As Matthews began, a bell also tolled, over and over. Matthews spoke slowly Sunday morning, in cadence with the bells.

“We ask, how long O Lord?” he said. “How long will the violence continue? How long must our sorrow endure? Six locations of terrorism. We watched the news and our hearts broke. It took place in Paris, France. But the location is irrelevant. Because what happened on Friday happened to all of humanity everywhere. We are all diminished by their deaths.”

With each statement, another bell sounded from the church organ.

“Each bell represents a person. Each bell tolls for a life extinguished,” Matthews said. “Extinguished by fear. Extinguished by bigotry. Extinguished by hate. One hundred twenty nine individuals who woke on Friday morning, with their lives ahead of them. For them, today we will pause. We know it is not enough. We know their lives are worth more recognition than this.”

“Yet, despite the seeming feebleness of our attempt, today this will be our remembrance,” Matthews said. “No more words. They fall short in this moment. Let us, in silence observe the tolling for those who have died while we pray fervently to God, that these bells never ring again.”

At that moment, as the morning sun pushed through the stained glass windows, the sanctuary packed with worshipers reminded silent except for the bells. Heads were bowed. Prayers were said. Lost lives were remembered as Matthews asked God to receive the victims “into the arms of your mercy, into the blessed rest of everlasting peace, into the glorious company of the saints in light.”

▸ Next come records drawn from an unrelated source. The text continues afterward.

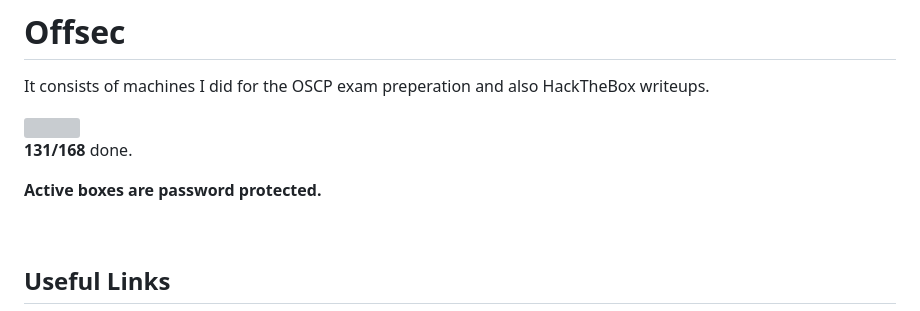
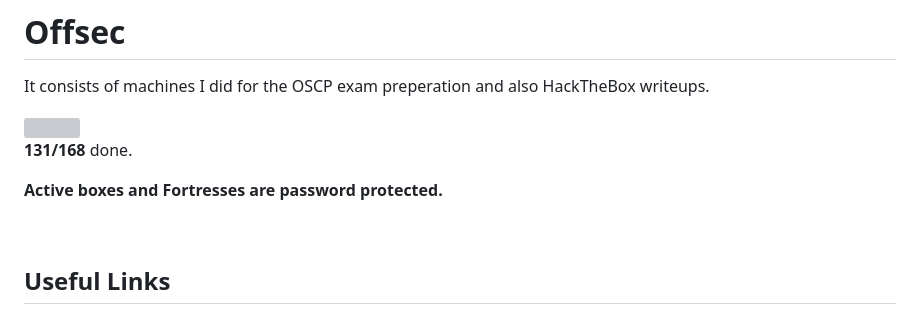
Before and after one commit to the-robot/offsec, a Markdown page: README.md, the part around the change. Rendered like a GitHub page; grey boxes are pictures that could not be loaded.

```diff
--- a/README.md
+++ b/README.md
@@ -5,7 +5,7 @@ It consists of machines I did for the OSCP exam preperation and also HackTheBox
 ![](https://geps.dev/progress/78)
 **131/168** done.
 
-**Active boxes are password protected.**
+**Active boxes and Fortresses are password protected.**
 
 <br/>
 
```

As the bell tolled for the 129th time, Matthews said “Amen.”

-- From staff writer Carrie Teegardin

‘The wickedness of men’

At Eagles Landing First Baptist Church in McDonough, Pastor Tim Dowdy also urged his congregation to pray for the families in Paris.

“It’s horrific what the wickedness of men will carry out in the world,” Dowdy said Sunday morning. “Lives have been forever changed.”

He also said that people should pray for the perpetrators of Friday’s horrific attacks, as well.

“We also need to pray for those wicked men that God will work in such a way that even the wicked in the world will come to know Him and their hearts will be changed,” he said.

-- From staff writer Tammy Joyner

'Let peace fill the earth'

At the Jewish synagogue Congregation Shearith Israel in Morningside, Rabbi Melvin Sirner briefly recounted the events in Paris. He then asked the congregation to join in reading a prayer that is not part of the usual liturgy: A Prayer for Peace.

The prayer includes the stanza:

For all who live on earth shall realize
we have not come into being to hate or to destroy
We have come into being to praise, to labor, and to love.

And it concludes with:
Let love and justice flow like a mighty stream
Let peace fill the earth as the waters fill the sea.

-- From staff writer Michael E. Kanell

'God has blessed us'

At the 11 a.m. service at Antioch Baptist Church North, worshipers were reminded to pray for the people of Paris, especially those who lost loved ones in Friday's terrorist attack.

"Sometimes we take freedom for granted," co-pastor Kenneth Alexander told those fathered at the downtown Atlanta church. "God has blessed us that we weren't under attack."

Too often, Alexander said, we don't realize how blessed we are until we see others endure tragedy.

"Let's pray for those who are being terrorized."

-- From staff writer Gracie Bonds Staples